I represented my school in many more competitions and got many awards also. My teachers believed in me greatly and that motivated me to never let them down. But I also had to believe in myself. I had lofty dreams for my future and I wasn’t ready to play small with any mediocre so I pressed on for more glory.
I performed excellently well in my WAEC exam with 4As, 4Bs and 1C and scored 267 in my JAMB exam in 2008. I applied for Medicine in the University of Benin that same year but performed poorly in the Post UME exam with a score of 50. I guess I let success get into my head and I had learnt a major lesson. I was miraculously given Optometry with that rather low score and so I began my university education that year.
My Dad will always remind me of my plans to become a doctor and urged me to go for it and not settle. He believed in me even when I didn’t believe in my dreams anymore. It was a long year for me. I had to study both for my undergraduate exams and for JAMB since I was taking it again. I wrote the exam the following year and scored a 258, lower than the previous year. The dream of being a medical doctor suddenly drifted farther away from me. I had to perform excellently well in my Post UME exam or else I would have to settle for the course I was in.
I remembered the champion I was and gave it my best shot. God’s grace was more than enough for me this time and I scored 80. My dad checked the score and called to congratulate me. I was so excited to hear the news. It was a dream comes true. Don’t give up on your dream, don’t settle. Be ready to fight for it and lose your sleep for it and by God’s grace, they will become your reality.
Medical School was a tougher experience for me. Getting the awards didn’t matter anymore. I needed to learn the science and art of saving lives because one day I will be the only person standing between the cold hands of death and my patient.

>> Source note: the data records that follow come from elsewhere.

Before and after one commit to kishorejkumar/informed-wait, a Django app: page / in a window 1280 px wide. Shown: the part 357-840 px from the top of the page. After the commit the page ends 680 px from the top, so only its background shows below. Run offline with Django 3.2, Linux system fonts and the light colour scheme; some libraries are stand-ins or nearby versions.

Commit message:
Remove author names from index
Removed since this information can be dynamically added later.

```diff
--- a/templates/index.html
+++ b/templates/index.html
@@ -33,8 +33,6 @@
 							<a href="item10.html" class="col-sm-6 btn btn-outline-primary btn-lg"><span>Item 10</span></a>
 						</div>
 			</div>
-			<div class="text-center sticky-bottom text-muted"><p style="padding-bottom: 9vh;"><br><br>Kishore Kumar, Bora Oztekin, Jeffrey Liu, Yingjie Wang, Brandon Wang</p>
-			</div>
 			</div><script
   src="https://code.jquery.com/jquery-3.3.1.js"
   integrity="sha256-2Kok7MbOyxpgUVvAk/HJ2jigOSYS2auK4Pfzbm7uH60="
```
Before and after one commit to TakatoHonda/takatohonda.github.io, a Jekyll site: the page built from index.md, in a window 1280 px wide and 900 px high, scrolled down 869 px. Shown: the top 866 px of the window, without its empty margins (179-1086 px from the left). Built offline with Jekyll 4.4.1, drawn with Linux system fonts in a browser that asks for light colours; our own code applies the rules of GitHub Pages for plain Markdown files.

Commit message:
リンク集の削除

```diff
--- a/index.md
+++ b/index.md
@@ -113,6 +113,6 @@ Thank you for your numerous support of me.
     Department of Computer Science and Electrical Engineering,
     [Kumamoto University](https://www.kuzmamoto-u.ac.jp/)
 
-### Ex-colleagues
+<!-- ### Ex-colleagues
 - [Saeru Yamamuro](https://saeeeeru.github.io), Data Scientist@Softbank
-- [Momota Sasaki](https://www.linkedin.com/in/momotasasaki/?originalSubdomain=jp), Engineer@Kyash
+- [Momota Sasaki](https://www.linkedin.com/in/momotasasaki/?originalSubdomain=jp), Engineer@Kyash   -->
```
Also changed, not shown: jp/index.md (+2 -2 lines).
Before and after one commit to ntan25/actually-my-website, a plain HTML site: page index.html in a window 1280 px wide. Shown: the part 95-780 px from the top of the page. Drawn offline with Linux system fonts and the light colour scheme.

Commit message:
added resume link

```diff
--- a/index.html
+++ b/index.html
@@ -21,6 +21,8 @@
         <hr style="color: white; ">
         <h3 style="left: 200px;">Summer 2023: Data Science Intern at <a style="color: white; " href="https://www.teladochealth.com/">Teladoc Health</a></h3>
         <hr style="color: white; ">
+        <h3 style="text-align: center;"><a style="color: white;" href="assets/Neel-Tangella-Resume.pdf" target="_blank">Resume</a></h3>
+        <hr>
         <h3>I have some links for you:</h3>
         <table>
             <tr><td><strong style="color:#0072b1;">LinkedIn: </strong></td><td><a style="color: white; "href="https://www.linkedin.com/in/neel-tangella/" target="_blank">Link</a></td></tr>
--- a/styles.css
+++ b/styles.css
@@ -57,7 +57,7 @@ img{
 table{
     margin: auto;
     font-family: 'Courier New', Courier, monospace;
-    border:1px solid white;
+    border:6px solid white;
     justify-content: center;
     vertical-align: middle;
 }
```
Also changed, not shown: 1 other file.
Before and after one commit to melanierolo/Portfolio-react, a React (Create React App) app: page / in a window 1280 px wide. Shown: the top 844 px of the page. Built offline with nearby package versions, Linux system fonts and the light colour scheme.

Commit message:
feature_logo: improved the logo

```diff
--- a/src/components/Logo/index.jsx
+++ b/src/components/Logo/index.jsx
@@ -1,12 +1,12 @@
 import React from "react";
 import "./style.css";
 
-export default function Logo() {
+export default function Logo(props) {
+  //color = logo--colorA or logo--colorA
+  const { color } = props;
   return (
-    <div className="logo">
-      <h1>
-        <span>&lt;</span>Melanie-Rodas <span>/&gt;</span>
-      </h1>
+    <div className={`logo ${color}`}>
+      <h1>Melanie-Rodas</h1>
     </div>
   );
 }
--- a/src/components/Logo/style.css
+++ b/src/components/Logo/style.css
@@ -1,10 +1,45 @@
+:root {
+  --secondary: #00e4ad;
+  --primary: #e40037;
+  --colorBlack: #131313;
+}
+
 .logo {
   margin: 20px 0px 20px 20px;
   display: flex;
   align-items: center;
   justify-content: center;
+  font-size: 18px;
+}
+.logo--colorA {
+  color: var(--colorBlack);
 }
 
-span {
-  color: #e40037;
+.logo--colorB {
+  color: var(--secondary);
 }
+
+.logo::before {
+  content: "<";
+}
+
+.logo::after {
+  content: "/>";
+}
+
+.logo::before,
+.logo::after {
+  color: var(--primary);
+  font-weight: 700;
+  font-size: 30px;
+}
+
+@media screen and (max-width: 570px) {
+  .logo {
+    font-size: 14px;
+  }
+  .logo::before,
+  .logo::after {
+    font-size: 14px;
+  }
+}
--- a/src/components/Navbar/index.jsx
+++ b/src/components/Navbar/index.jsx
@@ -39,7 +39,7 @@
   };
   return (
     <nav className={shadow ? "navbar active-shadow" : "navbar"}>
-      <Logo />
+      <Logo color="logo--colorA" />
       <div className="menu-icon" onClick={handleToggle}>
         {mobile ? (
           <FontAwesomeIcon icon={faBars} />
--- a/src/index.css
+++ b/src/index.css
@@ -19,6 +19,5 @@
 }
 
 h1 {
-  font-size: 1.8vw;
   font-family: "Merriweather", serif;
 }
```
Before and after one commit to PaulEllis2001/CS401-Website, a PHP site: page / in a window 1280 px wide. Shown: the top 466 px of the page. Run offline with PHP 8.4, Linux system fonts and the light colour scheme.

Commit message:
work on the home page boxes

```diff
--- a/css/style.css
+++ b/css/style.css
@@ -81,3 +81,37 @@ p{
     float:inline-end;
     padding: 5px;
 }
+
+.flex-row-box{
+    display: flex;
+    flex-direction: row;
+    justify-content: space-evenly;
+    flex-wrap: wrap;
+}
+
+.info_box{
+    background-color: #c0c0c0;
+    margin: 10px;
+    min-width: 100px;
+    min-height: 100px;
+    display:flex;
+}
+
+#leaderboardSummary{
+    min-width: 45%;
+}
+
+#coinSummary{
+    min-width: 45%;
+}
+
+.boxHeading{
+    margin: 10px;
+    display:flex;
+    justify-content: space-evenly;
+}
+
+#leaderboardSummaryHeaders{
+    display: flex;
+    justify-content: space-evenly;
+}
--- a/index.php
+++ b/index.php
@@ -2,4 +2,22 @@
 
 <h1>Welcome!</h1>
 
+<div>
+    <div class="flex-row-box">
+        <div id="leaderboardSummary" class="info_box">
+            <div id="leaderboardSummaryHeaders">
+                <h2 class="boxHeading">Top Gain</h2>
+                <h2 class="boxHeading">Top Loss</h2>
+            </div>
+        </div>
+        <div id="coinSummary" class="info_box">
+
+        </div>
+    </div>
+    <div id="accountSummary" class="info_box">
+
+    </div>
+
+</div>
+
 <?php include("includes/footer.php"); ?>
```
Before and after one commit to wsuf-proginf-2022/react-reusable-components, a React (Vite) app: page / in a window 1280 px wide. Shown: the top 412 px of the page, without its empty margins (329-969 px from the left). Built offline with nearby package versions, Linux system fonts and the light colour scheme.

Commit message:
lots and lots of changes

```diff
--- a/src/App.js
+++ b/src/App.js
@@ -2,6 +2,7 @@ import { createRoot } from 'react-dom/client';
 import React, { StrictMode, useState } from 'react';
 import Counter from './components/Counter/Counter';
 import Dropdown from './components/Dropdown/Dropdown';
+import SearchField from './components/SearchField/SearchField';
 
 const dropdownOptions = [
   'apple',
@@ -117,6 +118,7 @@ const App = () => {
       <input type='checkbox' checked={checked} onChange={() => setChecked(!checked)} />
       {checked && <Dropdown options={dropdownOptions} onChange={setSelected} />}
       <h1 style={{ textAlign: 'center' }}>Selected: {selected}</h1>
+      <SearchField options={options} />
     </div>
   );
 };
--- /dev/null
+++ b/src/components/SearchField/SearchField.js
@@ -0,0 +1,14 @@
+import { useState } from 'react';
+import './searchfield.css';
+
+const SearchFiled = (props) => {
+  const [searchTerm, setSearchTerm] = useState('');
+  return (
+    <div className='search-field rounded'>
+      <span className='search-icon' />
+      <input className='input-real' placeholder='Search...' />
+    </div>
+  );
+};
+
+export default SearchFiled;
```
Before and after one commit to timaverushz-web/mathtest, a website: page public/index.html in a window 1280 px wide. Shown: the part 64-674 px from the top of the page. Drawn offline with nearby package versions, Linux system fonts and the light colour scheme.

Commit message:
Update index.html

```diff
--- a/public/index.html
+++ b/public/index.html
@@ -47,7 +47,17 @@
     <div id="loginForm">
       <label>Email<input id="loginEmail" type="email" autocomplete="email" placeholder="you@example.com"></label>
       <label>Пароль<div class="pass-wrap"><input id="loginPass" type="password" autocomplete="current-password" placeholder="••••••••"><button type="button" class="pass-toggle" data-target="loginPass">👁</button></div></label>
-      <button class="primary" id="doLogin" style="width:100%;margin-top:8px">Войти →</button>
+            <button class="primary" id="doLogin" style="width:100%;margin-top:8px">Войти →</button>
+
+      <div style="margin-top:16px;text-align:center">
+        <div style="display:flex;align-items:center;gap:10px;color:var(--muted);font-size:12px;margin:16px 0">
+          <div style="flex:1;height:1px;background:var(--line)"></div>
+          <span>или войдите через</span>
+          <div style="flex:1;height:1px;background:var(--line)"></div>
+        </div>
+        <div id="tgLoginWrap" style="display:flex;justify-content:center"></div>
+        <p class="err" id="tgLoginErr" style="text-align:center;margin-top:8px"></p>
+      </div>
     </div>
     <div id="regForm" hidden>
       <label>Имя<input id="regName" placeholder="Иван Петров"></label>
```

My story had a little twist in 2011, during my second year in Med school when on Sunday, 20th March, my younger sister called me with Dad’s phone saying that he had passed on. He was murdered by some unknown gunmen in our house at early hours of the morning, say 2pm. Apparently, they intended not to shoot at him but did after their plans of breaking into the house did not fall through. It was a big loss for me and my family. I made a decision to make him proud and I maintained my focus on my vision.
Today, I am a medical doctor and I love to inspire young people to have a vision for life, believe that their dreams are possible and be determined to stay on the path of greatness.
[bctt tweet=”Do not leave your dreams when you can live your dreams. You are a product of your vision.” username=”anichefabulous”]
What you see is what you become. What do you see?